• [Directions for this task]: Comb the records below for the string "terms" and copy each line where it turns up.

Top of Material for this task

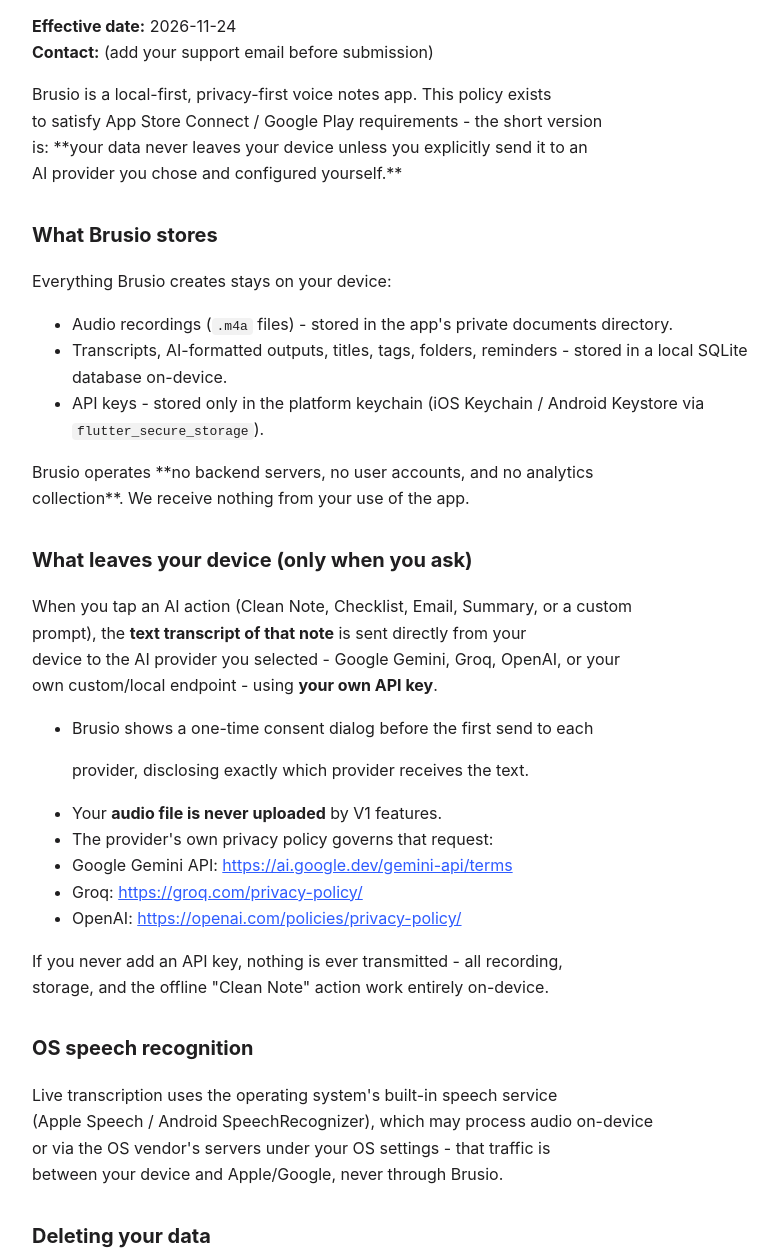
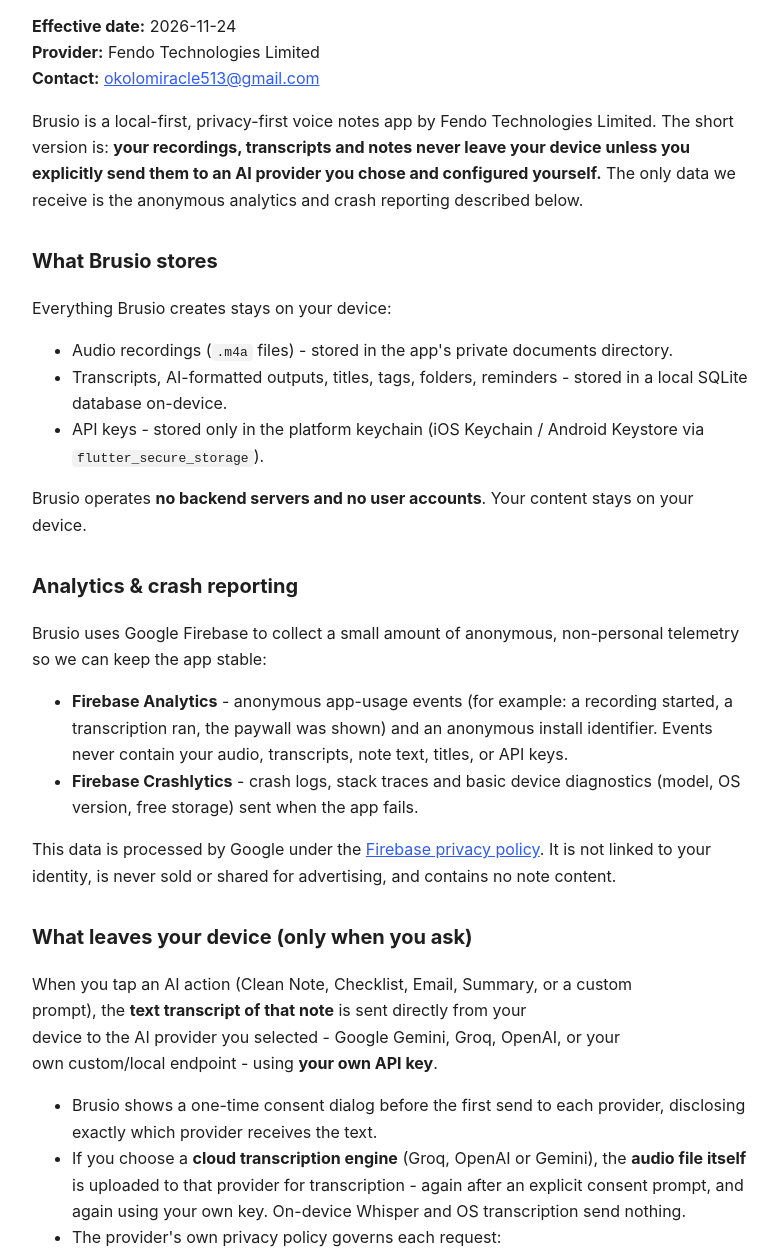
Before and after one commit to miracle101000/murmur-legal, a plain HTML site: page privacy.html in a window 1280 px wide. Shown: the part 122-1380 px from the top of the page, without its empty margins (248-1026 px from the left). Drawn offline with Linux system fonts and the light colour scheme.

Commit message:
Update privacy policy + terms for launch: entity, contact, Firebase disclosure
- Entity: Fendo Technologies Limited; support email added (was placeholder)
- Privacy: disclose Firebase Analytics/Crashlytics telemetry (was "no
  analytics" - false since Firebase was added)
- Privacy: cloud transcription uploads audio with consent (was "audio
  never uploaded" - stale V1 text)
- Fix mangled list markup in the consent section

Generated with [Devin](https://devin.ai)

Co-Authored-By: Devin <158243242+devin-ai-integration[bot]@users.noreply.github.com>

```diff
--- a/privacy.html
+++ b/privacy.html
@@ -18,16 +18,17 @@
 <p>
 <strong>Effective date:</strong> 2026-11-24
 <br>
-<strong>Contact:</strong> (add your support email before submission)
+<strong>Provider:</strong> Fendo Technologies Limited
+<br>
+<strong>Contact:</strong> <a href="mailto:okolomiracle513@gmail.com">okolomiracle513@gmail.com</a>
 </p>
 <p>
-Brusio is a local-first, privacy-first voice notes app. This policy exists
-<br>
-to satisfy App Store Connect / Google Play requirements - the short version
-<br>
-is: **your data never leaves your device unless you explicitly send it to an
-<br>
-AI provider you chose and configured yourself.**
+Brusio is a local-first, privacy-first voice notes app by Fendo
+Technologies Limited. The short version is: <strong>your recordings,
+transcripts and notes never leave your device unless you explicitly send
+them to an AI provider you chose and configured yourself.</strong> The
+only data we receive is the anonymous analytics and crash reporting
+described below.
 </p>
 <h2>What Brusio stores</h2>
 <p>
@@ -39,9 +40,28 @@ Everything Brusio creates stays on your device:
 <li>API keys - stored only in the platform keychain (iOS Keychain / Android Keystore via <code>flutter_secure_storage</code>).</li>
 </ul>
 <p>
-Brusio operates **no backend servers, no user accounts, and no analytics
-<br>
-collection**. We receive nothing from your use of the app.
+Brusio operates <strong>no backend servers and no user accounts</strong>.
+Your content stays on your device.
+</p>
+<h2>Analytics &amp; crash reporting</h2>
+<p>
+Brusio uses Google Firebase to collect a small amount of anonymous,
+non-personal telemetry so we can keep the app stable:
+</p>
+<ul>
+<li><strong>Firebase Analytics</strong> - anonymous app-usage events (for
+example: a recording started, a transcription ran, the paywall was shown)
+and an anonymous install identifier. Events never contain your audio,
+transcripts, note text, titles, or API keys.</li>
+<li><strong>Firebase Crashlytics</strong> - crash logs, stack traces and
+basic device diagnostics (model, OS version, free storage) sent when the
+app fails.</li>
+</ul>
+<p>
+This data is processed by Google under the
+<a href="https://firebase.google.com/support/privacy">Firebase privacy
+policy</a>. It is not linked to your identity, is never sold or shared for
+advertising, and contains no note content.
 </p>
 <h2>What leaves your device (only when you ask)</h2>
 <p>
@@ -54,22 +74,25 @@ device to the AI provider you selected - Google Gemini, Groq, OpenAI, or your
 own custom/local endpoint - using <strong>your own API key</strong>.
 </p>
 <ul>
-<li>Brusio shows a one-time consent dialog before the first send to each</li>
-<p>
-provider, disclosing exactly which provider receives the text.
+<li>Brusio shows a one-time consent dialog before the first send to each
+provider, disclosing exactly which provider receives the text.</li>
+<li>If you choose a <strong>cloud transcription engine</strong> (Groq,
+OpenAI or Gemini), the <strong>audio file itself</strong> is uploaded to
+that provider for transcription - again after an explicit consent prompt,
+and again using your own key. On-device Whisper and OS transcription send
+nothing.</li>
+<li>The provider&#x27;s own privacy policy governs each request:</li>
 </ul>
-</p>
 <ul>
-<li>Your <strong>audio file is never uploaded</strong> by V1 features.</li>
-<li>The provider&#x27;s own privacy policy governs that request:</li>
 <li>Google Gemini API: <a href="https://ai.google.dev/gemini-api/terms">https://ai.google.dev/gemini-api/terms</a></li>
 <li>Groq: <a href="https://groq.com/privacy-policy/">https://groq.com/privacy-policy/</a></li>
 <li>OpenAI: <a href="https://openai.com/policies/privacy-policy/">https://openai.com/policies/privacy-policy/</a></li>
 </ul>
 <p>
-If you never add an API key, nothing is ever transmitted - all recording,
-<br>
-storage, and the offline &quot;Clean Note&quot; action work entirely on-device.
+If you never add an API key, none of your content is ever transmitted -
+all recording, storage, transcription and the offline &quot;Clean
+Note&quot; action work entirely on-device. Only the anonymous analytics and
+crash telemetry above still applies.
 </p>
 <h2>OS speech recognition</h2>
 <p>
```
Also changed, not shown: terms.html (+5 -2 lines).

Bottom of Material for this task

• [Answer to this problem]:
Update privacy policy + terms for launch: entity, contact, Firebase disclosure
 <li>Google Gemini API: <a href="https://ai.google.dev/gemini-api/terms">https://ai.google.dev/gemini-api/terms</a></li>
Also changed, not shown: terms.html (+5 -2 lines).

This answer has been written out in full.